Prime Minister David Cameron says there is “no bad blood” following the rebellion by 81 Conservative MPs over a Europe referendum.
Mr Cameron said: “What I would say from last night is there’s no bad blood, there’s no rancour, no bitterness.”
The MPs defied a three-line whip to vote for a motion calling for a referendum on Britain’s place in the EU, with three options: the status quo, withdrawal or renegotiation.
Following remarks by Deputy Prime Minister Nick Clegg and Education Secretary Michael Gove, Downing Street denied there was a rift in the coalition government.
There’s no bad blood, there’s no rancour, no bitterness. Prime Minister David Cameron
During a visit to Lockheed Martin UK in Bedford, the prime minister defended his decision to impose a three-line whip, saying: “In politics you have to confront the big issues rather than try and sweep them under the carpet. It wouldn’t be right for the country now to have a great big vote on an in/out referendum and the rest of it.”
Mr Cameron endured the biggest ever Tory rebellion over Europe in the Commons on Monday, but he denied his party had been left divided. “These are valued Conservative colleagues. I understand why people feel strongly and we will go forward together and tackle the difficult decisions that the country faces.
“But you have to do the right thing and give a lead in politics and that was what yesterday was about. First of all, the country has a guarantee now in law that if ever there is a proposal to pass power from Westminster to Brussels we would ask people in a referendum first.”
Where next for Cameron?
Education Secretary Michael Gove said the vote was all about Europe and all about principle, writes Channel 4 News Political Editor Gary Gibbon.
I spoke to plenty of MPs who rebelled who said it was, for them, actually about personnel management, aloofness, a sense that David Cameron was just in politics for his own aggrandisement and that they were treated like irrelevant oiks who fancied biting back.
And how do you manage this level of disgruntlement? One whip said to me today: I’ve got no f***ing sweeties to hand out.”
Read more from Gary Gibbon: Where next for dented David Cameron?
Among the rebels were ministerial aides Adam Holloway and Stewart Jackson, who have now lost their jobs. A Downing Street spokeswoman confirmed that both men had been “removed” but not “sacked”.
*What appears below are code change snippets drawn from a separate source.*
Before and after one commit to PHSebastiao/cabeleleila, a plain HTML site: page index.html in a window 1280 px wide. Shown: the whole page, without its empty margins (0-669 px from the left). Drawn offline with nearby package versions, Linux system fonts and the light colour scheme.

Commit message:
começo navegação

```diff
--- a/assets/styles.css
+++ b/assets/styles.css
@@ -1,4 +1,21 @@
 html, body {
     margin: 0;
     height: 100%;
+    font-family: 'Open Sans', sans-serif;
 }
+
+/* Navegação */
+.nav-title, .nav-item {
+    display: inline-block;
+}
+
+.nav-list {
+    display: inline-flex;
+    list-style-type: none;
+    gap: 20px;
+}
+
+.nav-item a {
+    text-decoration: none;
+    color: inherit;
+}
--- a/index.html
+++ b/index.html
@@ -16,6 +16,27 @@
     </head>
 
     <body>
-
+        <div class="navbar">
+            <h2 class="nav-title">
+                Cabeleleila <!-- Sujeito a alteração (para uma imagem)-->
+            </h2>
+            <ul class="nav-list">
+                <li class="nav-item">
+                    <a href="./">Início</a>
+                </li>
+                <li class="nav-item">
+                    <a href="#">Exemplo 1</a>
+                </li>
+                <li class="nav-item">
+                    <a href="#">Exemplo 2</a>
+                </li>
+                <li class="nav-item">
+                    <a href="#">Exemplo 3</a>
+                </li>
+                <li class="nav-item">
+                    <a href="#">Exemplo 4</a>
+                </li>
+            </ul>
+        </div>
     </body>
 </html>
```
You don’t change Europe by launching some smash-and-grab dawn raid. Deputy Prime Minister Nick Clegg
“They haven’t been sacked because they were told in advance that if they voted that way they would be removed from government. The difference is, they knew that was the consequence of their actions.”
Mr Clegg, whose MPs voted against the motion, condemned the rebels. He said: “You don’t change Europe by launching some smash-and-grab dawn raid on Brussels. You do it by setting out the case for changes and then arguing the case with other countries.
“We can’t do this on our own. We have to build alliances, we have to convince and persuade other countries – and that is what we look to do all the time.”
Mr Gove told the BBC he wanted “a change in this parliament” on Britain’s relationship with Europe, adding: “We are already winning powers back. We need to win more and that process will require careful negotiation, but what we are fortunate in having is a Conservative party that is united as never before behind that renegotiation.”
Mr Cameron’s official spokesman said distinctions had to be drawn between Conservative and coalition policy.
“We have a coalition government and some of the things that Conservative members of the government are saying reflect Conservative party policy and some things reflect the government’s policy,” he said. “The government’s policy is very clear because it is set down in the coalition agreement.”